“I am really looking forward to it. It’s going to be challenging and if we have any rain, the already ridiculous terrain will be wet and slippery, which will slow us down, but in saying that, it will make it a bit cooler for us to run in.
“We will be consistently running and only breaking for very short periods of time, because if you rest for too long, your body starts loading up with lactic acid and our legs will start shutting down. Physically, we are more than enough prepared, but when you get to that 18- to 20-hour mark, your body starts playing games and your head plays even bigger games.”
This year’s cause is close to Mr O’Neal’s heart, having lost his father in August last year from complications following a heart attack.
“I have watched the Lucas machine being used and it allows someone that is in cardiac arrest to continue to receive CPR while emergency crews can take a scan of the patient to find out where any blockages are in their system.

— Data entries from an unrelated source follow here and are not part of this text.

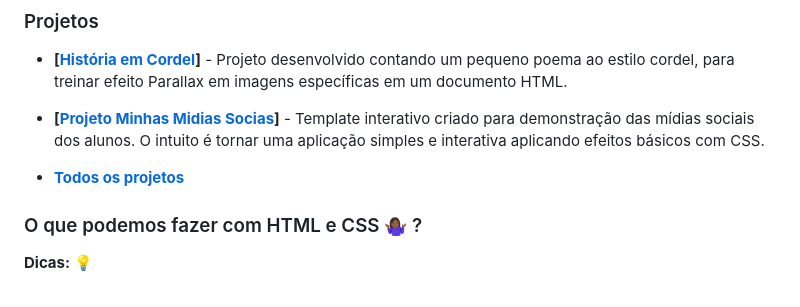
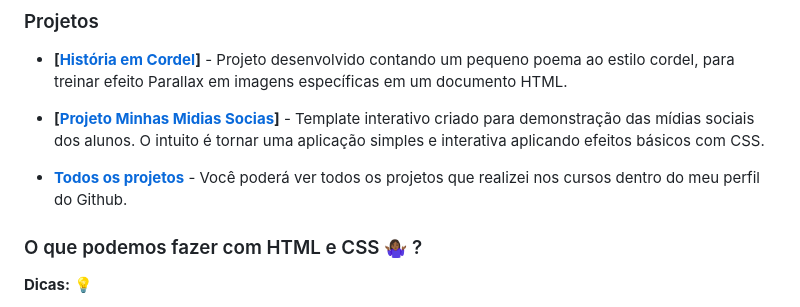
Before and after one commit to ElaineSouza88/html-css, a Markdown page: README.md, the part around the change. Rendered like a GitHub page.

```diff
--- a/README.md
+++ b/README.md
@@ -26,7 +26,7 @@
 
 * **[[Projeto Minhas Midias Socias](https://projeto-social-lemon.vercel.app/)]** - Template interativo criado para demonstração das mídias sociais dos alunos. O intuito é tornar uma aplicação simples e interativa aplicando efeitos básicos com CSS.
 
-* **[Todos os projetos](https://github.com/ElaineSouza88)**
+* **[Todos os projetos](https://github.com/ElaineSouza88)** - Você poderá ver todos os projetos que realizei nos cursos dentro do meu perfil do Github.
 
 ### O que podemos fazer com HTML e CSS 🤷🏾‍♀️ ?
 
```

Without this machine, they have to stop compressions in order to do this scan, so it is really functional and can help to save lives,” he says.
“Many emergency crews in New South Wales already have these machines, so I can’t wait for people to see the functionality of them when they are in use on the Sunshine Coast, and hopefully we can see a larger roll-out of these machines across the state.”
To donate to the Heart and Soul Kokoda fundraiser, visit giving.wishlist.org.au/heartandsoul.